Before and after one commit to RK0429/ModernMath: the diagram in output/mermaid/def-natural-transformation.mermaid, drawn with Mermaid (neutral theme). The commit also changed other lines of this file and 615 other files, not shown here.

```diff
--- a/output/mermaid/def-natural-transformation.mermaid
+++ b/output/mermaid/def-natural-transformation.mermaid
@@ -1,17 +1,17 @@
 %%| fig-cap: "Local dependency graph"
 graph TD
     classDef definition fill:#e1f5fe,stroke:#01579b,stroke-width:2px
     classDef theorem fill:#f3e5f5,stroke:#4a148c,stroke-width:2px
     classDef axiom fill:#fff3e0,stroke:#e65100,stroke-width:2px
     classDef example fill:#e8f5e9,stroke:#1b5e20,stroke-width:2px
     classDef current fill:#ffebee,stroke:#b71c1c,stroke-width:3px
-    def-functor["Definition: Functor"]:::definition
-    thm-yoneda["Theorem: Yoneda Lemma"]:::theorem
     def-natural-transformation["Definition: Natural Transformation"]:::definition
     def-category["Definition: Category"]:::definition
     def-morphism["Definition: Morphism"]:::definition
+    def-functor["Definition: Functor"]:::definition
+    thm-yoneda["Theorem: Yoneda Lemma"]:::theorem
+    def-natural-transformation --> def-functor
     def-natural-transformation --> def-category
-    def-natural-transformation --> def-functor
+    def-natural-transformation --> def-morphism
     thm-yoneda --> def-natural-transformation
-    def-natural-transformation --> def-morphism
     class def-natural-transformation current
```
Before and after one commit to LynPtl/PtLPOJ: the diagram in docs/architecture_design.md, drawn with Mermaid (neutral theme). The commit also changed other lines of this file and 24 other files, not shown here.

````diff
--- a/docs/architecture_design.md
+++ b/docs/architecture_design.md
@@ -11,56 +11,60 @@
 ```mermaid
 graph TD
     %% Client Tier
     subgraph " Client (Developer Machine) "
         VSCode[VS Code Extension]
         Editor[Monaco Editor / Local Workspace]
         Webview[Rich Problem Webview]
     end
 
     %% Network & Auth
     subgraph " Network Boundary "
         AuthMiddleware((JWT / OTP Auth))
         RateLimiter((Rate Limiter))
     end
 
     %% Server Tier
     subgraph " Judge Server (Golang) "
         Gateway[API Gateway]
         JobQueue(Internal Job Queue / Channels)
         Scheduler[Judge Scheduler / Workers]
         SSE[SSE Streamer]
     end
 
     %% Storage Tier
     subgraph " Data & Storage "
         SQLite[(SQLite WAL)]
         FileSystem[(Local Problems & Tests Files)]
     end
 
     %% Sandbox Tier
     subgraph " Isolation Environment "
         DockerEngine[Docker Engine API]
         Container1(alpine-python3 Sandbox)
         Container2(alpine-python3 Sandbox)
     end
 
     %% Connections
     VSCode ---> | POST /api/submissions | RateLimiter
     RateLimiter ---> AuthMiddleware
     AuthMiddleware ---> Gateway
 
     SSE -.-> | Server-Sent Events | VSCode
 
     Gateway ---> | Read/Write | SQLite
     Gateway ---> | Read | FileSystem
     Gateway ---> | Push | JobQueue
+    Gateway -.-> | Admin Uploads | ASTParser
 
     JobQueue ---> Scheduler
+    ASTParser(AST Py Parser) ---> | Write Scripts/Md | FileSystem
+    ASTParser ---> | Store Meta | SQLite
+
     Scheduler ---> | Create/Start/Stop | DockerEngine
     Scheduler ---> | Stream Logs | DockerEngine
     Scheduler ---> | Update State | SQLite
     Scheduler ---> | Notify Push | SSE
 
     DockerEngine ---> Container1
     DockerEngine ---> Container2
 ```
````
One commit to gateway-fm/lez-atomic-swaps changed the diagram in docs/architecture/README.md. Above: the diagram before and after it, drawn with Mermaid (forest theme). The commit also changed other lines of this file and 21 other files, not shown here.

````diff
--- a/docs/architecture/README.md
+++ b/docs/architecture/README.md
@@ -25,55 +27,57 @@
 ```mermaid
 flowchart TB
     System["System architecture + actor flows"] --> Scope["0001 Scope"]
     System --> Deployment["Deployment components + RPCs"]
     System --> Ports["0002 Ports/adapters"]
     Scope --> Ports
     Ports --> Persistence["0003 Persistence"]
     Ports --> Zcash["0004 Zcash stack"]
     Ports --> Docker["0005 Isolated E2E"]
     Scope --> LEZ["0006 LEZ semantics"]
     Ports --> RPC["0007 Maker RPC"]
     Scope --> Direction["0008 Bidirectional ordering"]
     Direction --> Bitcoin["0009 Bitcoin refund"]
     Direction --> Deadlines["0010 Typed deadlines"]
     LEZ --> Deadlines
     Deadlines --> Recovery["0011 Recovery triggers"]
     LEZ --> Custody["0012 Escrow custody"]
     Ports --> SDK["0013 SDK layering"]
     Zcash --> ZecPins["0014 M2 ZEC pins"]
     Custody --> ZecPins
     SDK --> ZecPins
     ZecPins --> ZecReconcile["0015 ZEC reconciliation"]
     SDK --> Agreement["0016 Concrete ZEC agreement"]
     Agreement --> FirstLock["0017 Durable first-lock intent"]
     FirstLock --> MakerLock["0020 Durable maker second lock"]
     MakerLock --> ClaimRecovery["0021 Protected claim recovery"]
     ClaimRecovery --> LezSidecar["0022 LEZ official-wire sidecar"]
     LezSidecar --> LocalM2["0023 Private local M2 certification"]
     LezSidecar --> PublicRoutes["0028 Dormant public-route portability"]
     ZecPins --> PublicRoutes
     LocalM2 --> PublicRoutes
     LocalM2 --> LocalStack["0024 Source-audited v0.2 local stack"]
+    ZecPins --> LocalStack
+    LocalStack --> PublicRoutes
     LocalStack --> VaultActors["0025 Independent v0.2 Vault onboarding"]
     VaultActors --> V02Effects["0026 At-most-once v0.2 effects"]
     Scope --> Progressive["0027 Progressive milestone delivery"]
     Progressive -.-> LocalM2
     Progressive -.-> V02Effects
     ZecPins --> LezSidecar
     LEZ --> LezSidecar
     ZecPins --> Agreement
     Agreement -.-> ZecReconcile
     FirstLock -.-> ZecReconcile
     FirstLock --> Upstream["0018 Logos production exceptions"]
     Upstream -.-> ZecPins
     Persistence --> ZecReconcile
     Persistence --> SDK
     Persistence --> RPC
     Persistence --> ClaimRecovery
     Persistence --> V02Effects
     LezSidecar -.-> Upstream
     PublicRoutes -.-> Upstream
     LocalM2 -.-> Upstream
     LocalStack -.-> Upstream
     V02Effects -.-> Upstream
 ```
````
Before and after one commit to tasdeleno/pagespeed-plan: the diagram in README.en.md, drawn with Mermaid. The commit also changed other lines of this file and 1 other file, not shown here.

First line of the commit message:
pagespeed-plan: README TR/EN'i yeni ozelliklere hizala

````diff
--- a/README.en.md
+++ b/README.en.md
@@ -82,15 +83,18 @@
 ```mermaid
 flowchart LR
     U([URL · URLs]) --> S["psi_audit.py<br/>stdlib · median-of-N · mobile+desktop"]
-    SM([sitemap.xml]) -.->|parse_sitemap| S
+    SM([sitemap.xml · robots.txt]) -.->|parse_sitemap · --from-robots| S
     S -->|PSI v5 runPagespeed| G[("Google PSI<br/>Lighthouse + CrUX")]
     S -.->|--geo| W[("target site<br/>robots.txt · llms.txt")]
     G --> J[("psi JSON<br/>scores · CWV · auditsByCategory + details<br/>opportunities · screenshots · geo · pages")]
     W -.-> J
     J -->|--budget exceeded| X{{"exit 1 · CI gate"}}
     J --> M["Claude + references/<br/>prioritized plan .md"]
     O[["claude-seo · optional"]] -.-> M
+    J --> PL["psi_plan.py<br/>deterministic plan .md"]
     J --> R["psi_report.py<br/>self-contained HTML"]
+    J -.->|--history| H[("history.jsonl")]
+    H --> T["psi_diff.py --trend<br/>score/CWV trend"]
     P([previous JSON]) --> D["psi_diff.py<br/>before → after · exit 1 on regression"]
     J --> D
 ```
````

**THE PROBLEM**
Retrieve each line of the data in which the word "ZecPins" can be found.

**TASK OUTPUT**
     Zcash --> ZecPins["0014 M2 ZEC pins"]
     Custody --> ZecPins
     SDK --> ZecPins
     ZecPins --> ZecReconcile["0015 ZEC reconciliation"]
     ZecPins --> PublicRoutes
+    ZecPins --> LocalStack
     ZecPins --> LezSidecar
     ZecPins --> Agreement
     Upstream -.-> ZecPins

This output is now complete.